Framing the Readings
Cities have been theorized historically as a site that encompasses the depraved and the delinquent, including the homosexual even before the Chicago School in the early 20th century, and such ideas still permeate the imagination of the urban (Abraham 2009). Against the isolation lgbtq people experienced in rural and suburban areas, particularly before the era of the internet, it was common knowledge to tell lgbtq people, as Kath Weston (1995) put it, “to get thee to a big city” to find and connect with like-minded and -bodied people This sense of urban promise was both myth and fact, and congealed as increased urbanization along with the separation of the sexes during WWII provided the necessary conditions for the growth of lesbian and gay cultures we know today, as asserted by the work on John D’Emilio (1983a; 1983b). Yet narratives of the city still tend to suggest they are spaces for men, while women are regenerated to the private places of their homes, more publically in a state of fear, and remain generally invisible. Considerations of race, class, and citizenship are also pinkwashed through processes and practices homonormativity (Duggan 1994), or the assimilation of radical homosexual ideas, but the geographical imagination of the grand lgbtq city continues.
Feminist philosopher Iris Marion Young (1990) suggested that the city affords the cover of anonymity and the potential for social interaction across differences. While idealizing the possibility for a critical mass from and across these differences, Young’s city can be read as a space of queer flux that celebrates and reproduces its unoppressive, unfixed, unassimilated communities and identities. Elizabeth Grosz’s concept of bodies-cities (1996), which argues that bodies and cities mutually define one another through social, economic, and political elements, advocates relationality as a way of supporting and producing recognition so that the city is a space that affords pressure and possibility for agency and access.*
Our Discussion Questions

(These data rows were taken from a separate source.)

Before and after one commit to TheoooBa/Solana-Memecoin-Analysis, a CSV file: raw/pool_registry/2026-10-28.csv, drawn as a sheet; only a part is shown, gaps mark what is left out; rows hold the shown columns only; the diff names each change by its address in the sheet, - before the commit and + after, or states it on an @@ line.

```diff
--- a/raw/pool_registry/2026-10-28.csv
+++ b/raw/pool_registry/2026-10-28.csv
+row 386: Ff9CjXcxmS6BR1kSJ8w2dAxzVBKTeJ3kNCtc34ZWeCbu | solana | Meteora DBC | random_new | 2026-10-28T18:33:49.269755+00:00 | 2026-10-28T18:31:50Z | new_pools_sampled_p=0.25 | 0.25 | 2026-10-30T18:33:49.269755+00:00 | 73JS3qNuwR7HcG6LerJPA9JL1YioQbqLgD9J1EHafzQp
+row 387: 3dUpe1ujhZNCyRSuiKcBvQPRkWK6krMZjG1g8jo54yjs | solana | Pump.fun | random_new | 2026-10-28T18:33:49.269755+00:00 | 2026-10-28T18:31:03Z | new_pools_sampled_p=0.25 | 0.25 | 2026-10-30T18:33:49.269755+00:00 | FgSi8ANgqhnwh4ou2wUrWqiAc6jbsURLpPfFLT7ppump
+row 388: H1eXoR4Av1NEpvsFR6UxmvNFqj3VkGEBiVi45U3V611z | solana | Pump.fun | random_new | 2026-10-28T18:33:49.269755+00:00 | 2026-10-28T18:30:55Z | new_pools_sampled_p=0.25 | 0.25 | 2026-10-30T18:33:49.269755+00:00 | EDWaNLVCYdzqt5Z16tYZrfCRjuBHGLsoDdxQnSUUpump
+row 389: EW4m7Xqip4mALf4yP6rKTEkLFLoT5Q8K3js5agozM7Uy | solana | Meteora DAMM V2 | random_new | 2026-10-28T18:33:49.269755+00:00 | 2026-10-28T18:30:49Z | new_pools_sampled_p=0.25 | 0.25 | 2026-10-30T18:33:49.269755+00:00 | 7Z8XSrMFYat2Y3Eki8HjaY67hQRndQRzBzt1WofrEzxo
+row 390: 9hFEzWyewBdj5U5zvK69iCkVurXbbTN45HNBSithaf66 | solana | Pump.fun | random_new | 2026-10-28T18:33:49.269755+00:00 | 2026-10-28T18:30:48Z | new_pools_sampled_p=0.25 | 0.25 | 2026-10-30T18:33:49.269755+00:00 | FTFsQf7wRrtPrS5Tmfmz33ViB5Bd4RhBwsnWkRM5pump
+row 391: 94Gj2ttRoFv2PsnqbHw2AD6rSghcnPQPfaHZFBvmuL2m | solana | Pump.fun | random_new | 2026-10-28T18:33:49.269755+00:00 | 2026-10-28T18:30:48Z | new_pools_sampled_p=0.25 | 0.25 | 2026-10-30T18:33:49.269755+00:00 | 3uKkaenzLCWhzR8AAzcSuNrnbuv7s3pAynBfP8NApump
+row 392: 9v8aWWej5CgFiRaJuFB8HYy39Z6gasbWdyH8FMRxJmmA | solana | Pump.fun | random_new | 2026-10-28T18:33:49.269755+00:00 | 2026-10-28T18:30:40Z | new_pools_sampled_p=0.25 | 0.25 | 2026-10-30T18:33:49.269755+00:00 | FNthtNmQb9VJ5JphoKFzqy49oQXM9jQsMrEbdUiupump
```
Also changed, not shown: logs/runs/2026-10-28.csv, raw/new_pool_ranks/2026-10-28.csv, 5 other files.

What can the work of refusing the norms and structures of city life and the bodies who move, live, dwell, love, and desire within it enact and sustain the cities of difference long imagined? How does New York City queer norms and enact difference, and where is it less successful? What ways does the city work for and against you when it comes to difference? As you reflect on these questions, remember that theory is divined from experience so share as much as you wish about you wish of your ideas and experiences to reflect on this.
*See the Further Recommended Readings for this week to see the citations for the works mentioned here.